Picture is a steam locomotive ''made over''.
Apt. 1, 1991 St. Laurent Bvd., Ottawa, KIG 1A3, Ontario, Canada.
My first recollection of steam power was when my father took me to Hampstead (London) Fair in 1939. All the electrical power for the midway rides came from a Foden Showmans traction engine that drove a generator mounted in front of the smokestack. After the show, the tractor would pull two trailer loads of rides to the next site.
1942 saw Britain in the midst of a gasoline and labour shortage. When harvest time came we were let out of school in order to stook corn and later when the threshing took place with an Aveling-Barford tractor we were thrilled with the novelty of a steam tractor and the belting-up operation. Little did we realise that we were witnessing the passing of an age. I can still recall men swinging scythes all day in odd shaped fields that the horsedrawn cutter could not reach. Their rhythm was something to watch, and it made mockery of some of todays youth who can hardly lift a pen to sign their welfare cheque.
Aveling Porter also made a road roller, as seen on your June cover. These machines were painted bottle green with brass boiler bands and a brass ornament on the flue door. The local paving contractor still had two of these rollers in daily use in 1945.
Bertram Mills was the big name in circus around 1946. They came to Lincoln and raised their great 'big top' overnight. It was the last time, for the following year they used indoor arenas. It was really an experience to see the roustabouts swing tent peg mallets and the elephants pulling ropes to raise that great sea of canvas that was the tent.
One of the midway attractions was the steam swing. Two gondola cars each seating twenty persons would start their pendular motion in opposite directions until after four or five swings the gondolas were swinging through 270 degree arcs. Slow up but belly bopping on the decline.
About this time I was apprenticed to Ruston Hornsby, a company that had progressed through the making of agricultural machinery to diesel manufacture. One of my first jobs was to tear out pithead hoisting engines and replace them with oil engines. The polished mahogony lagging with burnished brass strapping on these old engines was something to behold. Many of the employees would make model steam locomotives in their leisure hours. Even to the extent of making their own wooden patterns and casting the fittings, just for the gratification of having made a model from scratch.

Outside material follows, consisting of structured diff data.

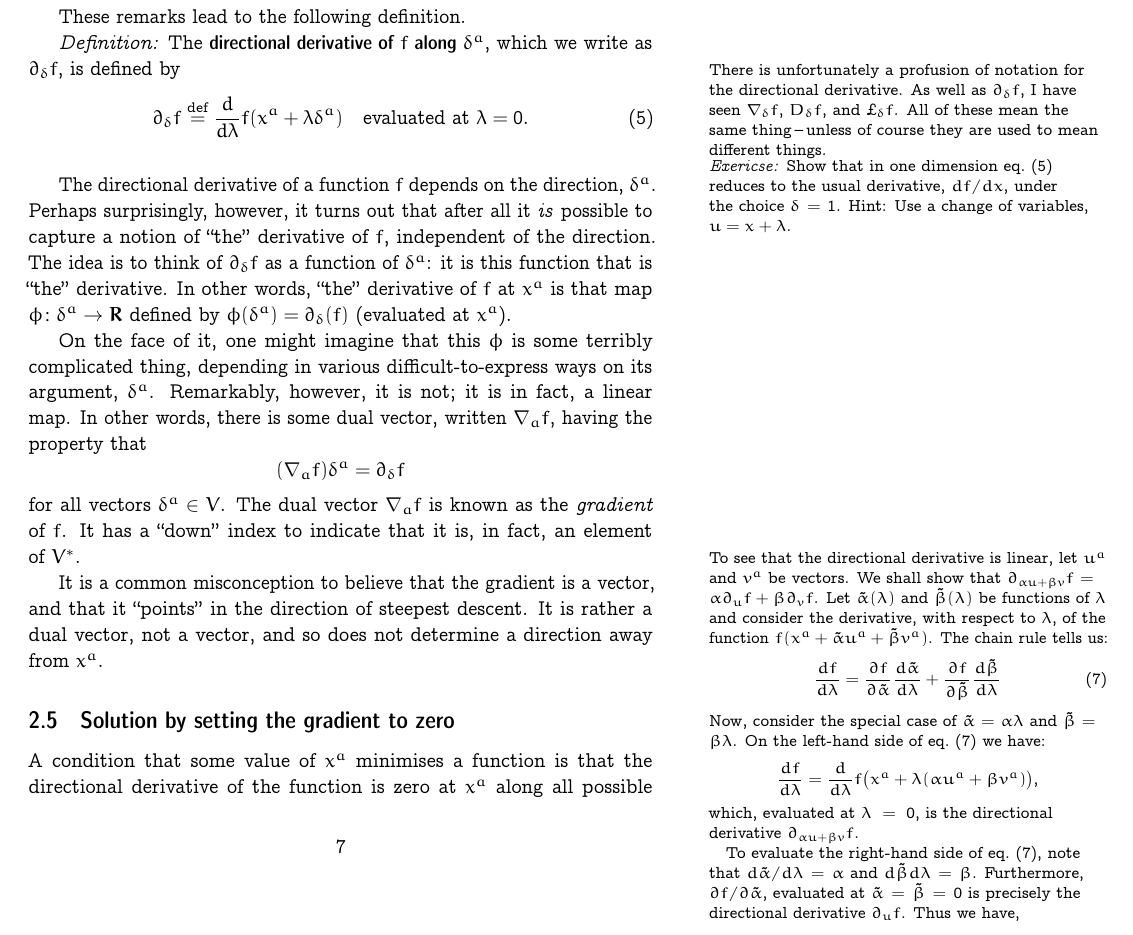
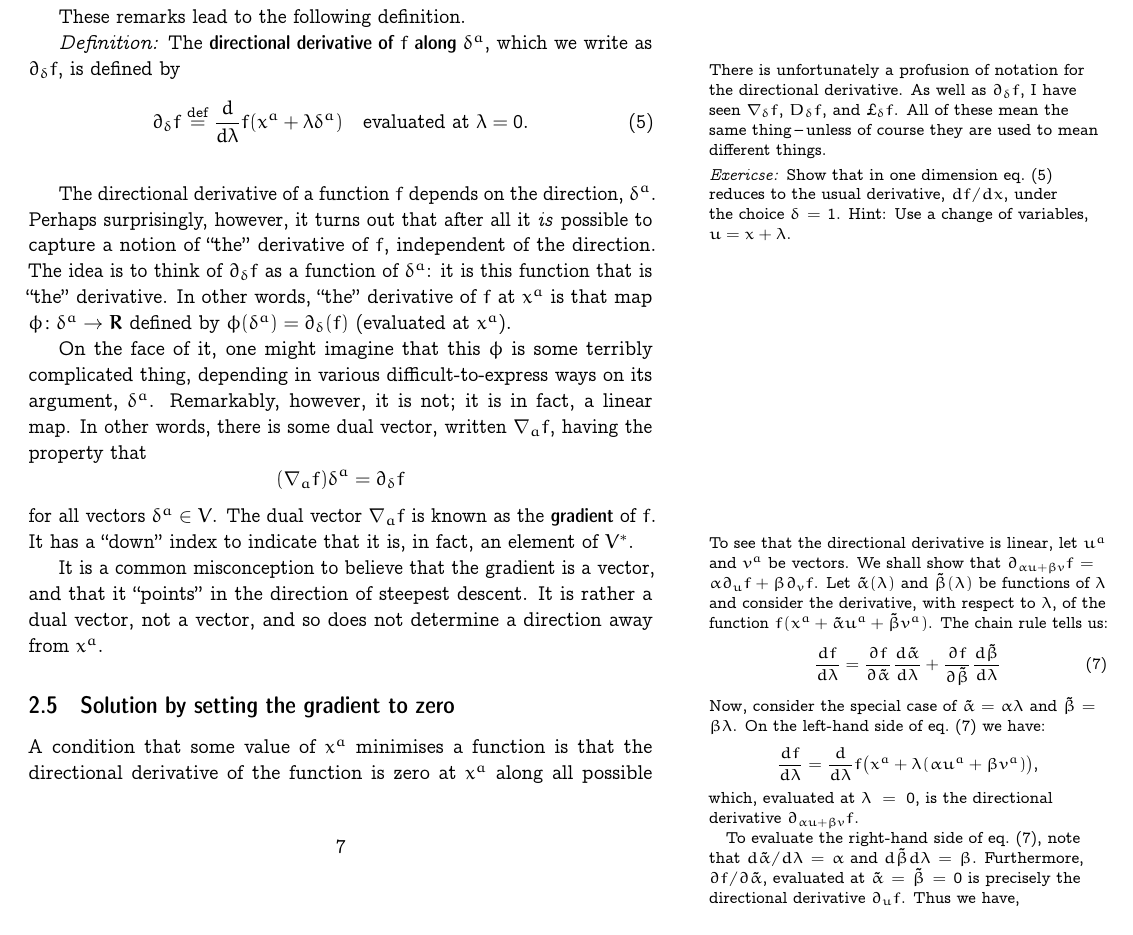
Before and after one commit to alan-turing-institute/notes-on-data-science, a LaTeX document (notes/optimisation/optimisation.tex): part of page 7 of 8, cut so that both start at the same text. Compiled offline with pdfLaTeX.

Commit message:
Minor edits.

```diff
--- a/notes/optimisation/optimisation.tex
+++ b/notes/optimisation/optimisation.tex
@@ -573,7 +573,7 @@ $\nabla_a f$, having the property that
   (\nabla_a f)\delta^a = \partial_\delta f
 \end{equation*}
 for all vectors $\delta^a\in V$. The dual vector $\nabla_af$ is known as the
-\emph{gradient} of~$f$. It has a ``down'' index to indicate that it
+\textbf{gradient} of~$f$. It has a ``down'' index to indicate that it
 is, in fact, an element of~$V^*$.\sidenote*{To see that the
   directional derivative is linear, let $u^a$ and $v^a$ be vectors. We
   shall show that
```
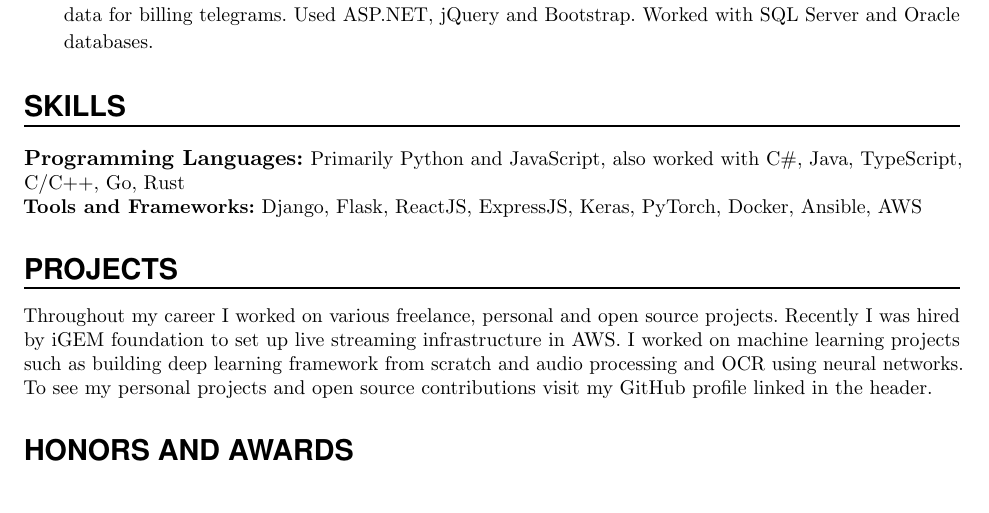
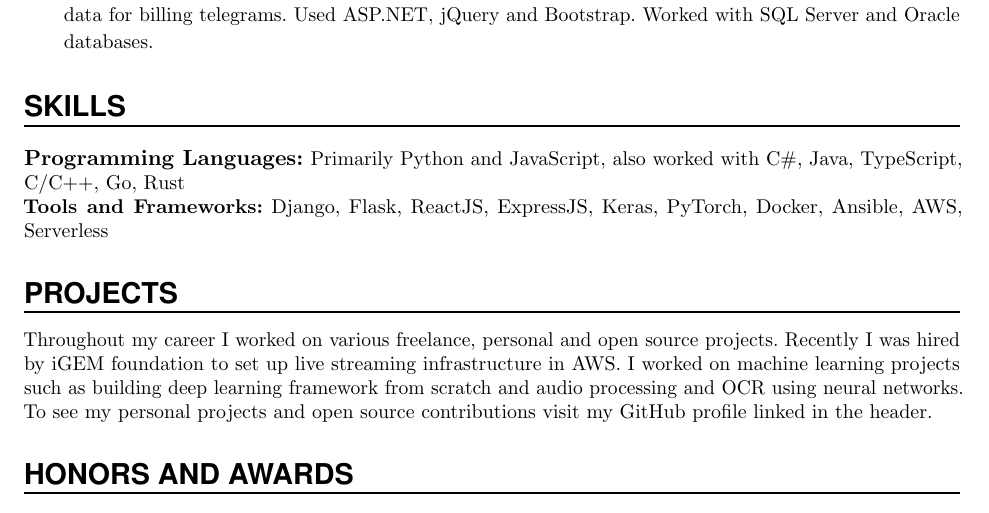
Before and after one commit to AleksaC/old-resume, a LaTeX CV (resume.tex): part of the page, cut so that both start at the same text. Compiled offline with pdfLaTeX.

Commit message:
Update resume

```diff
--- a/resume.tex
+++ b/resume.tex
@@ -183,7 +183,7 @@ with data for billing telegrams. Used ASP.NET, jQuery and Bootstrap. Worked with
 
 \Language{Programming Languages:}{}{Primarily Python and JavaScript, also worked with
 C\#, Java, TypeScript, C/C++, Go, Rust}\\
-\Language{Tools and Frameworks:}{}{Django, Flask, ReactJS, ExpressJS, Keras, PyTorch, Docker, Ansible, AWS}
+\Language{Tools and Frameworks:}{}{Django, Flask, ReactJS, ExpressJS, Keras, PyTorch, Docker, Ansible, AWS, Serverless}
 
 %%% SKILLS
 %%% ------------------------------------------------------------
```
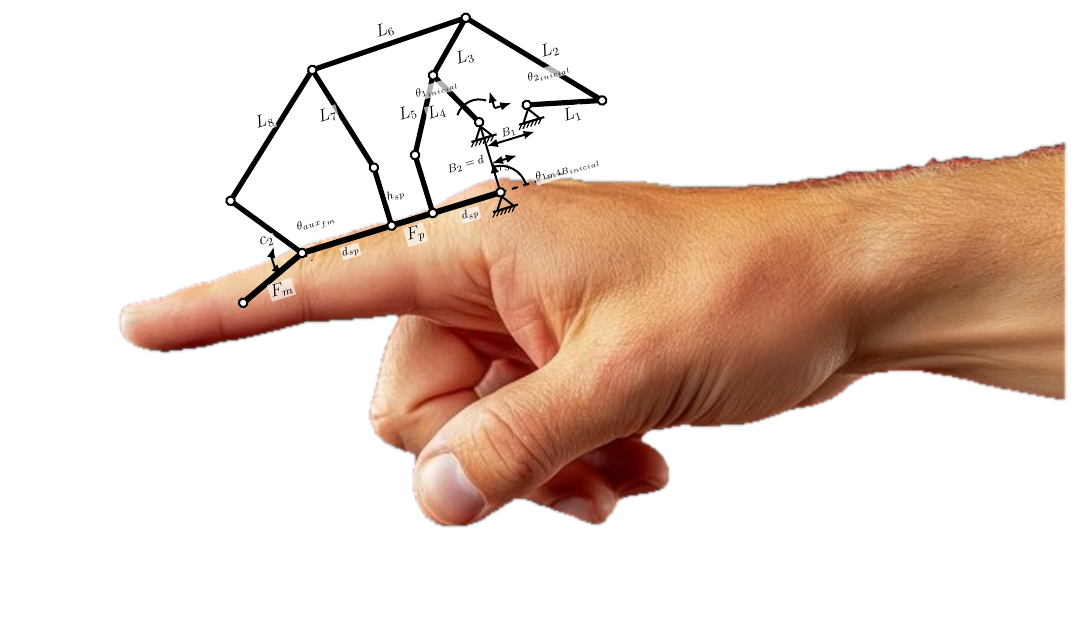
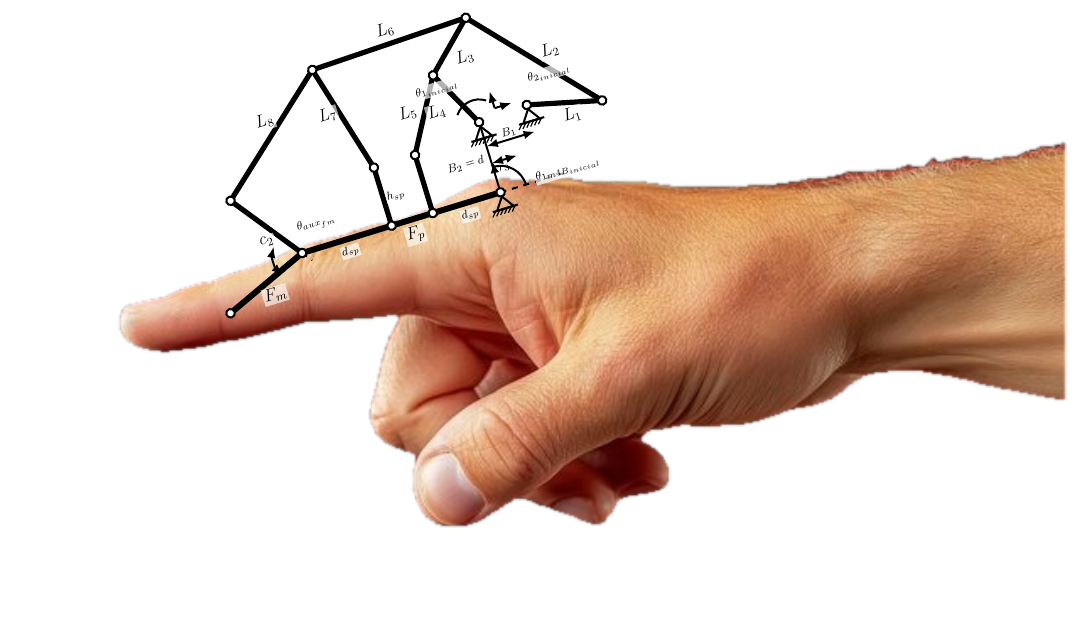
Before and after one commit to Utemita/ArticuloCOMROB, a LaTeX figure (figura_exo_dedo/exo_sobre_dedo.tex): the whole page. Compiled offline with pdfLaTeX.

Commit message:
fix: alarga un poco la falange medial Fm hacia la yema

```diff
--- a/figura_exo_dedo/exo_sobre_dedo.tex
+++ b/figura_exo_dedo/exo_sobre_dedo.tex
@@ -83,7 +83,7 @@
   \coordinate (If) at (10.9, 3.8);   % pie de L5
   \coordinate (K)  at (5.5, 3.8);    % vertice theta_aux_fm (Fp-Fm-c2)  [Fp un pelin mas larga]
   \coordinate (M)  at (13.7, 3.8);   % pivote tierra inf (theta_1m4B)
-  \coordinate (Fmp) at (2.7, 2.6);   % extremo libre de Fm
+  \coordinate (Fmp) at (2.1, 2.35);  % extremo libre de Fm  [Fm un poco mas larga]
 
   % -------------------------------------------------------------------
   % (2) Eslabones de la cadena
```
Also changed, not shown: figura_exo_dedo/exo_sobre_dedo.pdf.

Triple expansion compound marine units were also a popular and impressive exhibit when finished.
Regressing to my childhood, I remember that we used to sit on railroad embankments and collect notebooks full of locomotive numbers, and could tell you where each train had come from and where it was going.
Another sport was dropping stones from a bridge into the funnels of passing tugboats. The crew would be ready for us with fistfulls of hard coal. We would collect the 'bullets' and take them home to mother who would put them in the combination stove that heated the house, heated the water and cooked the meals.
Coming to Canada in 1950, I saw two steam plow tractors (Nov. issue) dredging a manmade lake in a Liverpool park. Proceeding from Quebec to Toronto in midwinter was some experience. Heat came from under the seat coils which roasted your backside and left the rest of you freezing. Twenty years later on a steam excursion I still had cold feet though the temperature was 80 degrees. Such are memories!
1960 saw the phasing out of steam; but not before the company I worked for, had to call in a C. N. 'Northern' to supply steam when our 800 h.p. boiler pump was repaired. When I left their employ in 1971 they were still using an 18' dia. 36' stroke steam engine direct coupled to a vacuum pump for glycerine extraction. Made in 1914 it is still working 24 and 16 hour shifts continuously. The only repair was new babbitt bearings and re-seating of the governor. About this time a contractor was driving piles into the Toronto waterfront using steam shovels. These rigs were advertised for sale not too long ago. I wonder who bought them?
I came to Ottawa in 1972; one time-heart of the logging industry. The museum in nearby Algonquin Park features all sorts of hand tools, axes, etc. and an Alligator. I had never heard of this animal before, I know you Prairie people have not seen one. The Alligator had an 8 hp. engine and boiler located in the center of a stone boat. The crew would attach a cable to a log boom and anchor the other end to a tree on the distant shore (1 mile) of the lake. The Alligator would then winch itself and load to the tree and repeat the process. When there were rapids or hills to cross, the crew would simply winch the beast over dry land.
An age has passed, but not been forgotten. Have you Yanks visited Milton and our other Ontario shows? Have you visited Ottawa Science Museum's Locomotive Hall or Delson P. Q. railroad museum? These are sights to see and experience!